Repeat word for word, please, only the lines of the material from the one containing "- **Profils existants**" through its final line, both ends included.

Top of Task inputs

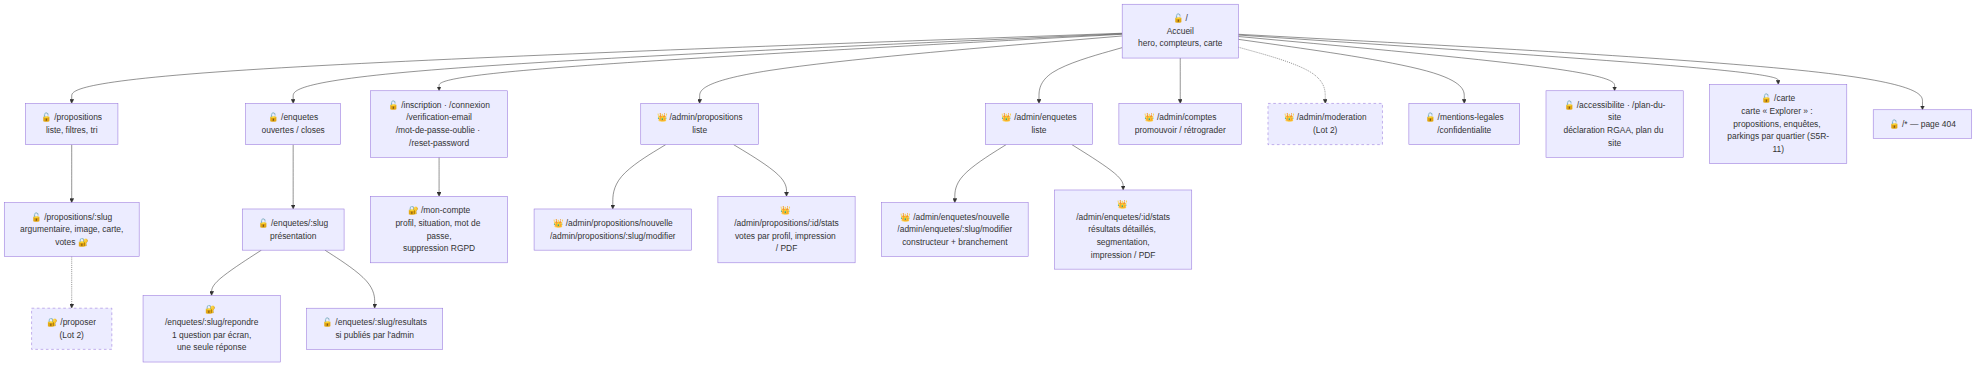
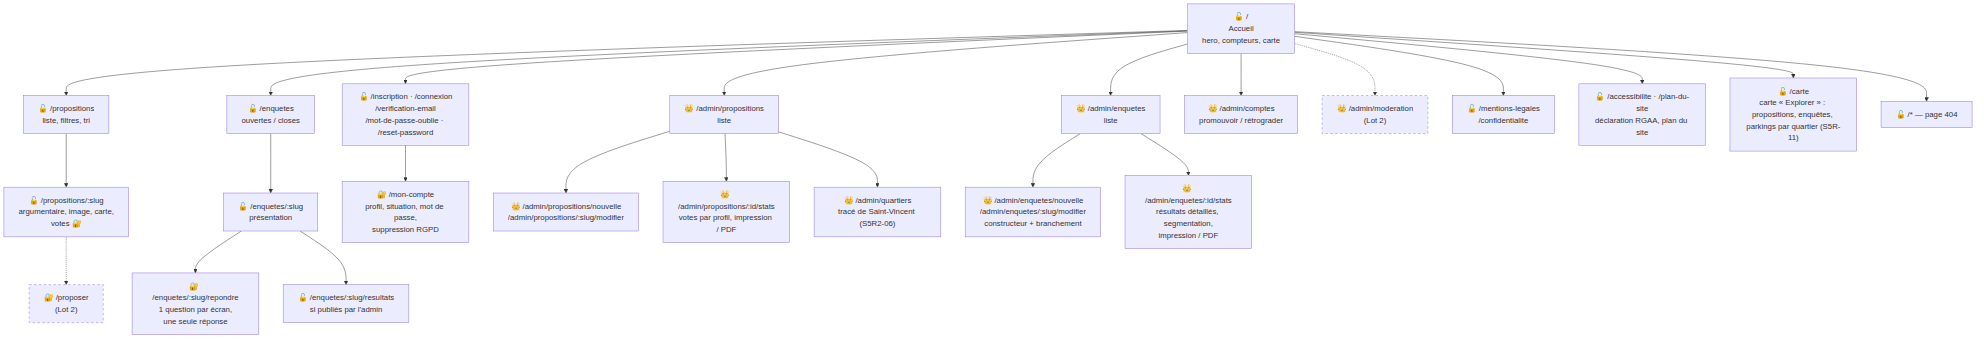
docs: S5R2-06 livrée — Saint-Vincent, outil de tracé, précision du 12/10

diff --git a/16-kanban-issues-complet.md b/16-kanban-issues-complet.md
@@ -44,6 +44,8 @@
 >
 > **S5R2-02 livrée** (12/10/2026) : table `OptionCondition` (migration `option_conditions`) ; moteur `surveyPath` (questions affichées ET options proposées ; question sans option proposée sautée ; choix non proposé ignoré), copie navigateur vérifiée **identique** par un test ; option non proposée refusée à l'envoi et en mode test (400) ; résultats : `offeredTo` (« proposée à N personnes ») ; constructeur : « + Proposer seulement si… » sous chaque option (questions antérieures seulement), nettoyage et déplacements tenant compte des conditions d'options ; modèles d'enquête : `showIf` sur une option ; options nommées pour les lecteurs d'écran.
 >
+> **S5R2-06 livrée** (12/10/2026) : quartier `SAINT_VINCENT` (migration `saint_vincent`, liste commune `api/src/lib/quartiers.js`) accepté partout — profil, zone d'une proposition, public visé, synchronisation ; « un autre quartier de Senlis (dont Saint-Vincent) » ; profils existants inchangés. Les contours sont désormais repérés par **quartier** (`properties.quartier`, `quartierOfFeature`) et non plus par code IRIS (deux quartiers partagent celui du centre). Outil `/admin/quartiers` : plan municipal en surimpression (image locale, transparence, calage), tracé au clic ou au clavier, découpage exact avec `polygon-clipping` (Saint-Vincent = centre INSEE ∩ tracé, Centre historique = centre − tracé ; débordement ignoré et mesuré — précision du 12/10), téléchargement du nouveau `iris-senlis.geojson` à placer dans le dépôt. **Reste à faire par Nath** : tracer Saint-Vincent et publier le fichier (tant qu'il n'est pas remplacé, tout le centre s'affiche comme Centre historique). Au passage : les boutons désactivés se voient enfin désactivés (tout le site).
+>
 > **Légende** : ✅ livré (mergé sur `dev`) · 🔶 partiellement livré · sans marque = à faire.
 >
 > **Gabarit d'issue** (à enregistrer comme template GitHub) : *Contexte* (lien cahier des charges) · *Critères d'acceptation* (cases à cocher) · *Definition of Done rappelée*.
@@ -207,7 +209,7 @@
 | **S5R2-12** | **`feat(client): modèles en premier — « Partir d'un modèle » placé en tête du formulaire d'enquête (avant le titre), et modèles de proposition (aménagement de l'espace public, mobilité et stationnement, végétalisation, animation ou événement) en tête du formulaire de proposition : titre, accroche et argumentaire structuré (contexte, ce qui changerait, pour qui, questions ouvertes) préremplis`** ✅ | **`lot:1` `type:feature` `zone:client`** | **`feat/templates-first`** | **1 j** | **J89** |
 | **S5R2-13** | **`feat(client): sauvegarde automatique des saisies en cours — l'enquête ou la proposition en cours de création ou de modification (admin, Admin-test) et les réponses déjà données à une enquête (citoyen, retour en arrière conservé) sont gardées dans le navigateur ; « Reprendre » ou « Repartir de zéro » au retour ; effacées après l'envoi, à la déconnexion et au bout de 7 jours ; jamais en mode test ; politique de confidentialité et registre mis à jour`** ✅ | **`lot:1` `type:feature` `zone:client` `rgpd`** | **`feat/autosave-drafts`** | **1 j** | **J90** |
 | **S5R2-02** | **`feat(api+bdd+client): options conditionnelles — une option n'apparaît que si l'une de certaines réponses précédentes a été choisie (OU) ; API, moteur navigateur, constructeur`** ✅ | **`lot:1` `type:feature` `zone:api` `zone:bdd` `zone:client`** | **`feat/conditional-options`** | **1,5 j** | **J91–J92** |
-| **S5R2-06** | **`feat(api+bdd+client): le centre en deux quartiers — « Centre historique » (ex-Centre-Sud du plan 2018) et « Quartier Saint-Vincent » (ex-Centre-Est – Saint-Vincent) ; contours tracés avec un outil admin d'après le plan municipal ; couleurs et autres quartiers inchangés`** | **`lot:1` `type:feature` `zone:api` `zone:bdd` `zone:client`** | **`feat/centre-saint-vincent`** | **2 j** | **J92–J94** |
+| **S5R2-06** | **`feat(api+bdd+client): le centre en deux quartiers — « Centre historique » (ex-Centre-Sud du plan 2018) et « Quartier Saint-Vincent » (ex-Centre-Est – Saint-Vincent) ; contours tracés avec un outil admin d'après le plan municipal ; couleurs et autres quartiers inchangés`** ✅ | **`lot:1` `type:feature` `zone:api` `zone:bdd` `zone:client`** | **`feat/centre-saint-vincent`** | **2 j** | **J92–J94** |
 | **S5R2-03** | **`feat(data): enquête stationnement v3.1 — relecture complète pour la présentation à la mairie ; EDPM, activités en 6 familles + « Autre » → « Laquelle ? » facultative, « voitures ou motos », bus régional pour les résidents d'une autre ville (option conditionnelle), Saint-Vincent hors du périmètre ; seed --remplacer (dev)`** | **`lot:1` `type:feature` `zone:api`** | **`feat/parking-survey-v3-1`** | **1 j** | **J94–J95** |
 | **S5R2-04** | **`feat(client): résultats d'enquête avec Chart.js (barres, secteurs) — chargé seulement sur la page des résultats, nombres en texte conservés à côté (accessibilité)`** | **`lot:1` `type:feature` `zone:client`** | **`feat/results-chartjs`** | **1 j** | **J95–J96** |
 | **S5R2-05** | **`feat(api+bdd+client): parkings gérés par l'administration — table Parking (nom, places, régime : gratuit / zone rouge / zone verte / gare / durée limitée, recharge existante ou en projet, PMR), écran admin avec placement sur la carte ; données initiales croisant le plan 2023 (noms, places) et le guide Indigo 2025 (zones, tarifs) ; légende des tarifs 2025 ; couche OpenStreetMap retirée`** | **`lot:1` `type:feature` `zone:api` `zone:bdd` `zone:client`** | **`feat/managed-parkings`** | **3 j** | **J96–J99** |

diff --git a/03-dictionnaire-de-donnees.md b/03-dictionnaire-de-donnees.md
@@ -50,7 +50,7 @@
 | lat / lng | Float | NULL | Point d'ancrage du marqueur sur la carte |
 | geoJson | Json | NULL | Réglage avancé : tracé libre (GeoJSON, format natif Leaflet) — effaçable (`null`) depuis S5R-10 |
 | zoneWholeCity | Boolean | défaut false | Zone concernée : toute la ville (S5R-10) |
-| zoneQuartiers | Quartier[] | défaut `[]` | Zone concernée : quartiers IRIS (centre historique compris), contours affichés depuis `iris-senlis.geojson` ; exclusif avec `zoneWholeCity` (S5R-10) |
+| zoneQuartiers | Quartier[] | défaut `[]` | Zone concernée : quartiers (Centre historique et Saint-Vincent compris), contours affichés depuis `iris-senlis.geojson` (propriété `quartier` de chaque contour, S5R2-06) ; exclusif avec `zoneWholeCity` (S5R-10) |
 | imagePath | String | NULL | Chemin **relatif** de l'image (`/uploads/proposals/<uuid>.webp`), jamais l'URL complète — recompressée en WebP 1200 px par Sharp (métadonnées EXIF/GPS supprimées au passage) |
 | authorId | UUID | FK → USER, NULL, SET NULL | Auteur — anonymisé si le compte est supprimé |
 | moderationNote | String | NULL | Motif communiqué à l'auteur en cas de rejet (Lot 2) |
@@ -194,7 +194,7 @@
 | QuestionType | CHOIX_UNIQUE, CHOIX_MULTIPLE, NOMBRE, OUI_NON, TEXTE_LIBRE | Type de saisie d'une question |
 | TokenType | VERIFY_EMAIL, RESET_PASSWORD, TWO_FACTOR_LOGIN | Nature d'un jeton email (lien ou code 2FA admin) |
 | Situation | CENTRE_RESIDENT, AUTRE_QUARTIER, HORS_SENLIS | Résidence déclarée (`CENTRE_COMMERCANT` retiré le 22/09/2026 : redondant avec l'axe travail) |
-| Quartier | CENTRE_HISTORIQUE, BRICHEBAY, BON_SECOURS, VAL_AUNETTE_GATELIERE, ZONE_INDUSTRIELLE, VILLEVERT, JARDINIERS | Quartiers IRIS INSEE (`CENTRE_HISTORIQUE` utilisé uniquement pour le lieu de travail) |
+| Quartier | CENTRE_HISTORIQUE, SAINT_VINCENT, BRICHEBAY, BON_SECOURS, VAL_AUNETTE_GATELIERE, ZONE_INDUSTRIELLE, VILLEVERT, JARDINIERS | 8 quartiers : les 7 IRIS INSEE, le « Centre Ville » coupé en deux d'après le plan municipal de 2018 (S5R2-06) — `CENTRE_HISTORIQUE` = le seul Centre historique (ex-« Centre-Sud »), `SAINT_VINCENT` = Quartier Saint-Vincent (ex-« Centre-Est – Saint-Vincent »), un « autre quartier » pour la résidence. `CENTRE_HISTORIQUE` n'est pas un quartier de résidence (couvert par `Situation.CENTRE_RESIDENT`). Liste commune : `api/src/lib/quartiers.js` |
 | TravailType | COMMERCANT, SALARIE | Rôle dans l'activité exercée à Senlis |
 
 ## Données personnelles — classement RGPD (rappel)

diff --git a/29-retours-recette-2026-10-08.md b/29-retours-recette-2026-10-08.md
@@ -196,6 +196,7 @@ Le reste (débat et modération, propositions citoyennes, notifications, multili
 ### 8.1 Le centre en deux quartiers (S5R2-06)
 
 - **Données** : un nouveau quartier `SAINT_VINCENT` ; `CENTRE_HISTORIQUE` désigne désormais le seul Centre historique (ex-Centre-Sud). Les autres quartiers et leurs couleurs ne changent pas.
+- **Précision du 12/10** : le plan de 2018 étend Saint-Vincent vers l'est, sur des parties que l'INSEE range dans « Zone industrielle » et « Jardiniers ». Décision : on **coupe au contour du centre** — Saint-Vincent = la partie du « Centre Ville » INSEE qui n'est pas le Centre historique ; les autres quartiers ne bougent pas, aucun chevauchement.
 - **Contours** : l'INSEE ne découpe pas le centre, et le plan de 2018 est un PDF sans coordonnées. Un **outil admin de tracé** (clic sur la carte, sommet par sommet, avec le plan municipal en surimpression semi-transparente et réglable) produit les deux contours, enregistrés dans le fichier des quartiers. Les contours officiels du service SIG, s'ils sont obtenus plus tard, les remplaceront sans rien changer d'autre.
 - **Profils existants** : une personne qui a déclaré habiter « le centre historique » habite peut-être Saint-Vincent. On ne peut pas le deviner : son profil reste « centre historique », et l'enquête lui fait confirmer sa situation (préremplie, modifiable).
 - **Enquête stationnement** : « Où résidez-vous ? Le Centre historique / un autre quartier de Senlis (dont Saint-Vincent) / une autre ville » ; le public visé et les questions « centre » ne concernent plus que le Centre historique.

diff --git a/08-merise-mcd-mld-mpd.md b/08-merise-mcd-mld-mpd.md
@@ -209,7 +209,7 @@ CREATE TYPE "QuestionType"   AS ENUM ('CHOIX_UNIQUE','CHOIX_MULTIPLE',
 CREATE TYPE "Situation"      AS ENUM ('CENTRE_RESIDENT', 'AUTRE_QUARTIER', 'HORS_SENLIS');
 CREATE TYPE "Quartier"       AS ENUM ('BRICHEBAY','BON_SECOURS','VAL_AUNETTE_GATELIERE',
                                       'ZONE_INDUSTRIELLE','VILLEVERT','JARDINIERS',
-                                      'CENTRE_HISTORIQUE');
+                                      'CENTRE_HISTORIQUE','SAINT_VINCENT');  -- SAINT_VINCENT : S5R2-06
 CREATE TYPE "TravailType"    AS ENUM ('COMMERCANT', 'SALARIE');
 
 CREATE TABLE "User" (

diff --git a/14-sitemap.md b/14-sitemap.md
@@ -27,6 +27,7 @@ flowchart TD
     ADME --> ADMEF["👑 /admin/enquetes/nouvelle<br/>/admin/enquetes/:slug/modifier<br/>constructeur + branchement"]
     ADME --> ADMS["👑 /admin/enquetes/:id/stats<br/>résultats détaillés, segmentation,<br/>impression / PDF"]
     HOME --> ADMC["👑 /admin/comptes<br/>promouvoir / rétrograder"]
+    ADMP --> ADMQ["👑 /admin/quartiers<br/>tracé de Saint-Vincent (S5R2-06)"]
     HOME -.-> ADMM["👑 /admin/moderation<br/>(Lot 2)"]:::lot2
 
     HOME --> LEGAL["🔓 /mentions-legales<br/>/confidentialite"]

Bottom of Task inputs

* Answer area *
 - **Profils existants** : une personne qui a déclaré habiter « le centre historique » habite peut-être Saint-Vincent. On ne peut pas le deviner : son profil reste « centre historique », et l'enquête lui fait confirmer sa situation (préremplie, modifiable).
 - **Enquête stationnement** : « Où résidez-vous ? Le Centre historique / un autre quartier de Senlis (dont Saint-Vincent) / une autre ville » ; le public visé et les questions « centre » ne concernent plus que le Centre historique.

diff --git a/08-merise-mcd-mld-mpd.md b/08-merise-mcd-mld-mpd.md
@@ -209,7 +209,7 @@ CREATE TYPE "QuestionType"   AS ENUM ('CHOIX_UNIQUE','CHOIX_MULTIPLE',
 CREATE TYPE "Situation"      AS ENUM ('CENTRE_RESIDENT', 'AUTRE_QUARTIER', 'HORS_SENLIS');
 CREATE TYPE "Quartier"       AS ENUM ('BRICHEBAY','BON_SECOURS','VAL_AUNETTE_GATELIERE',
                                       'ZONE_INDUSTRIELLE','VILLEVERT','JARDINIERS',
-                                      'CENTRE_HISTORIQUE');
+                                      'CENTRE_HISTORIQUE','SAINT_VINCENT');  -- SAINT_VINCENT : S5R2-06
 CREATE TYPE "TravailType"    AS ENUM ('COMMERCANT', 'SALARIE');
 
 CREATE TABLE "User" (

diff --git a/14-sitemap.md b/14-sitemap.md
@@ -27,6 +27,7 @@ flowchart TD
     ADME --> ADMEF["👑 /admin/enquetes/nouvelle<br/>/admin/enquetes/:slug/modifier<br/>constructeur + branchement"]
     ADME --> ADMS["👑 /admin/enquetes/:id/stats<br/>résultats détaillés, segmentation,<br/>impression / PDF"]
     HOME --> ADMC["👑 /admin/comptes<br/>promouvoir / rétrograder"]
+    ADMP --> ADMQ["👑 /admin/quartiers<br/>tracé de Saint-Vincent (S5R2-06)"]
     HOME -.-> ADMM["👑 /admin/moderation<br/>(Lot 2)"]:::lot2
 
     HOME --> LEGAL["🔓 /mentions-legales<br/>/confidentialite"]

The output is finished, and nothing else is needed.